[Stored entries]
•••

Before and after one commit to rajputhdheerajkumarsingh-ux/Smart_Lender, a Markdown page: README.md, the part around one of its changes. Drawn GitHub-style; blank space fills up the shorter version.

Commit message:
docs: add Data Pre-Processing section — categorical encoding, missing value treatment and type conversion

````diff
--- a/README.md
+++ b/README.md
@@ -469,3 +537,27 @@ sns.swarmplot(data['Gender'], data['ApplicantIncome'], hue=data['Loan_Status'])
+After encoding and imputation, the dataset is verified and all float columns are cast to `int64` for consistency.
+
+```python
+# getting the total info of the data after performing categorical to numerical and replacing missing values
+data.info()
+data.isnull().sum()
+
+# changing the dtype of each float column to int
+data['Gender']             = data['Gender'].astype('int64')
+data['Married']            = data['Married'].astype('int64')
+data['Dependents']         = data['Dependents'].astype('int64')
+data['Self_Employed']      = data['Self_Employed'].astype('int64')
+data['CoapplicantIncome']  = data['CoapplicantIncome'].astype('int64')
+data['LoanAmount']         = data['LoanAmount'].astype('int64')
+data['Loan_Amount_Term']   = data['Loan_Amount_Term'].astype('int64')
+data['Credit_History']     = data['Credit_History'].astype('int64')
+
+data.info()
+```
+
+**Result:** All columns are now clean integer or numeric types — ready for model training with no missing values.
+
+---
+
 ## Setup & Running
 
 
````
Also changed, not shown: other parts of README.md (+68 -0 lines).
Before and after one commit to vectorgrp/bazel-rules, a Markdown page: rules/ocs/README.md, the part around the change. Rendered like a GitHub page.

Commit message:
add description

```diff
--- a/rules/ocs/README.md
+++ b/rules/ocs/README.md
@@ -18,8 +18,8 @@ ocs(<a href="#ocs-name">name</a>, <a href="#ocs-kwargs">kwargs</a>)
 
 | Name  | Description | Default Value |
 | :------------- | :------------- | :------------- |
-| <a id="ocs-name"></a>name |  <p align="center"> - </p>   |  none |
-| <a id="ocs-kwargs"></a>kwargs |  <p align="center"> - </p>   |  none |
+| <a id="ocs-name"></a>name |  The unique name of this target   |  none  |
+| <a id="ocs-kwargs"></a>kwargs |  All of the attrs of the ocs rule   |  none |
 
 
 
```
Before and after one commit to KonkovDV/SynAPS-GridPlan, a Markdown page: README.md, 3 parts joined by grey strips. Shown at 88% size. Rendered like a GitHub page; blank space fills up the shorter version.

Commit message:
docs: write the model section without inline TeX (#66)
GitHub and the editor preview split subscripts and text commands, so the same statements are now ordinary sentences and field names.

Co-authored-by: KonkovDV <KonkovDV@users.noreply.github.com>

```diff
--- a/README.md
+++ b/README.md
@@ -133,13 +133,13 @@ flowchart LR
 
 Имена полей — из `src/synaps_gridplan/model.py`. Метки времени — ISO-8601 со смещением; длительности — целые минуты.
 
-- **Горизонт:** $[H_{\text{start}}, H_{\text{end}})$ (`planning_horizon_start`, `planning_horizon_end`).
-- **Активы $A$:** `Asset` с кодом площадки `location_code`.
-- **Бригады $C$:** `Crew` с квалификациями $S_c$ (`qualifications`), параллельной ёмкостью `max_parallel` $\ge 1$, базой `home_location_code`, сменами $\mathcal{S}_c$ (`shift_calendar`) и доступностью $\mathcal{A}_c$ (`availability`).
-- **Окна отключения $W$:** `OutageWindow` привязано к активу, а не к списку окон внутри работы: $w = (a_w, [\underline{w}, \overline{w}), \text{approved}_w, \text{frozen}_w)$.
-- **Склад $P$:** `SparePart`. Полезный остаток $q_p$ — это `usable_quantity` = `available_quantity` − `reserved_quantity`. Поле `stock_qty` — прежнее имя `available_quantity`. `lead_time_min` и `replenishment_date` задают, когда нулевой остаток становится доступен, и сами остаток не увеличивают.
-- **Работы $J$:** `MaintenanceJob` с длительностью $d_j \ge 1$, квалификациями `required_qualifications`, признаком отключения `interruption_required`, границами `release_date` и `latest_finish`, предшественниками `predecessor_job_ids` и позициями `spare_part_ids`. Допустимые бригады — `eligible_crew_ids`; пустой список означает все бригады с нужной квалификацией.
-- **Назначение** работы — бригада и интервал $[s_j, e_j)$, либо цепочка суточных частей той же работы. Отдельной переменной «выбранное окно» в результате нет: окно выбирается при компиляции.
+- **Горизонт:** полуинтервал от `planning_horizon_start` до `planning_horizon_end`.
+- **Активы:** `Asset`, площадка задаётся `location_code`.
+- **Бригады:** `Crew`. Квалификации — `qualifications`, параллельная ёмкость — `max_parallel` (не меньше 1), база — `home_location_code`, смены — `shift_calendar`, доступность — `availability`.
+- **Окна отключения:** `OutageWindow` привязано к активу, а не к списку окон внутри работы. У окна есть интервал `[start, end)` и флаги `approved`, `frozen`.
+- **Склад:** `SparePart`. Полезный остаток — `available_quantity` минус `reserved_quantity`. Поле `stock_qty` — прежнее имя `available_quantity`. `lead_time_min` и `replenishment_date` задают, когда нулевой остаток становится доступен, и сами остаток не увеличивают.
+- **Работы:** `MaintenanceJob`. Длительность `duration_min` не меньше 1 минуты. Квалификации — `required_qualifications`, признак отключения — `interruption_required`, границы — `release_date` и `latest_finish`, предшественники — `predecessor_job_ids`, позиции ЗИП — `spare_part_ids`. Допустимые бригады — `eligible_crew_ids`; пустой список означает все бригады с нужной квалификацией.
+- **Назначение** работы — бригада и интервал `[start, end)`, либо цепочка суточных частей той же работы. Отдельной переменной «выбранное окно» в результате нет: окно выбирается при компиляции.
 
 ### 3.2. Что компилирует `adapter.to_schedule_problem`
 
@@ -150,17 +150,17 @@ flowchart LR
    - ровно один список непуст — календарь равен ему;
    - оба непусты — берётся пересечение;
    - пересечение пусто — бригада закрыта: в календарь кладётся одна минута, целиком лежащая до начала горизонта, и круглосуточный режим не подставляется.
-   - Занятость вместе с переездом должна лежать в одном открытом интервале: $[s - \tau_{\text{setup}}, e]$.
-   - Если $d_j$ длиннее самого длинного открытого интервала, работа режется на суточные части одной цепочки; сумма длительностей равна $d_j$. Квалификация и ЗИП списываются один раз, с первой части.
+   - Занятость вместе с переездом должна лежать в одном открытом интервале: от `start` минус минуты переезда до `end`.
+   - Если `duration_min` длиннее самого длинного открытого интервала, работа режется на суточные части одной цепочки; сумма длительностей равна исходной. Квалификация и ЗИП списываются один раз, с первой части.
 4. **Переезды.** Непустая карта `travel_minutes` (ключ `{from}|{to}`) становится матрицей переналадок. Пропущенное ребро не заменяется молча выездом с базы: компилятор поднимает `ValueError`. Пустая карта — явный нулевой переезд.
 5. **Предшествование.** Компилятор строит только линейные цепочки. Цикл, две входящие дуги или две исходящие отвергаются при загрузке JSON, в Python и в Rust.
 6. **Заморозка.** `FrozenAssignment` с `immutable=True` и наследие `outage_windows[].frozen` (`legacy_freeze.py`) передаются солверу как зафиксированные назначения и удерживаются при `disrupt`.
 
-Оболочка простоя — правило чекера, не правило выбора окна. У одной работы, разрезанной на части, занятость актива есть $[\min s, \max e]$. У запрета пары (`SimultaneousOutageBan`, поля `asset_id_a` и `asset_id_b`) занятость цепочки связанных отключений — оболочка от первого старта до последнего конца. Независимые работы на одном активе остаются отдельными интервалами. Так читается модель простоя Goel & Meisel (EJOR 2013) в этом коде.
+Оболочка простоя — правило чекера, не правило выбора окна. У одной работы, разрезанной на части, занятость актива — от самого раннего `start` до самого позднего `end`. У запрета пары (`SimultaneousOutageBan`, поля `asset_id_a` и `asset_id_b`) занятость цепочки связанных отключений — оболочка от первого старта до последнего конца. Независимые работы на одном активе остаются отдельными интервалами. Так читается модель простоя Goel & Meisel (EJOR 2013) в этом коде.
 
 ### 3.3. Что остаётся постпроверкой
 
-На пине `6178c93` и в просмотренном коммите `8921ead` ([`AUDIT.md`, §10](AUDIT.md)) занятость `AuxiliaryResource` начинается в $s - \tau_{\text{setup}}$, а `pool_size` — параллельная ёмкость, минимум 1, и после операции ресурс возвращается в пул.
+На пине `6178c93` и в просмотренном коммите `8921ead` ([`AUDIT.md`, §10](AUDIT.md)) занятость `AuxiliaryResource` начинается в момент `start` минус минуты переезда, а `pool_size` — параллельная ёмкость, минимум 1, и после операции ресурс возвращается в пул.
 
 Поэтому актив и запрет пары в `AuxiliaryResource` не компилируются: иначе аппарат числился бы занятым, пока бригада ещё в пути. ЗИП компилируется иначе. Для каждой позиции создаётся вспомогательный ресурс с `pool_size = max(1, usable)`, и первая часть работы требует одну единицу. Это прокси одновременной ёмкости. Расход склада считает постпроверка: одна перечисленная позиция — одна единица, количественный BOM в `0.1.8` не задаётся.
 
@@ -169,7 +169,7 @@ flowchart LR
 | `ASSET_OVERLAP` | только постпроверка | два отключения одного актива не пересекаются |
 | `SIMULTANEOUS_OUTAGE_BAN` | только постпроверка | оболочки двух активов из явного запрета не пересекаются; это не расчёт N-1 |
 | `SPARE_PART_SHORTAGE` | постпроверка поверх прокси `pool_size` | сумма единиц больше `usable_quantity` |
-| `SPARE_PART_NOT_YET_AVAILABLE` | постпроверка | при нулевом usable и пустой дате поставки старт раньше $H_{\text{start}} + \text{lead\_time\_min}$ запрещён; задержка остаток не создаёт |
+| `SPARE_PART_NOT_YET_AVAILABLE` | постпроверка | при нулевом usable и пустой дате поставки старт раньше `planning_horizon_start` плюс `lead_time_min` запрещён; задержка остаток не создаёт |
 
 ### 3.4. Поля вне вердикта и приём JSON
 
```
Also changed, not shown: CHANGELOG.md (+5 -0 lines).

•••

Task directions ▸ Each line in the data that holds the string "none" should be found and copied.

Answer ▸
-| <a id="ocs-name"></a>name |  <p align="center"> - </p>   |  none |
-| <a id="ocs-kwargs"></a>kwargs |  <p align="center"> - </p>   |  none |
+| <a id="ocs-name"></a>name |  The unique name of this target   |  none  |
+| <a id="ocs-kwargs"></a>kwargs |  All of the attrs of the ocs rule   |  none |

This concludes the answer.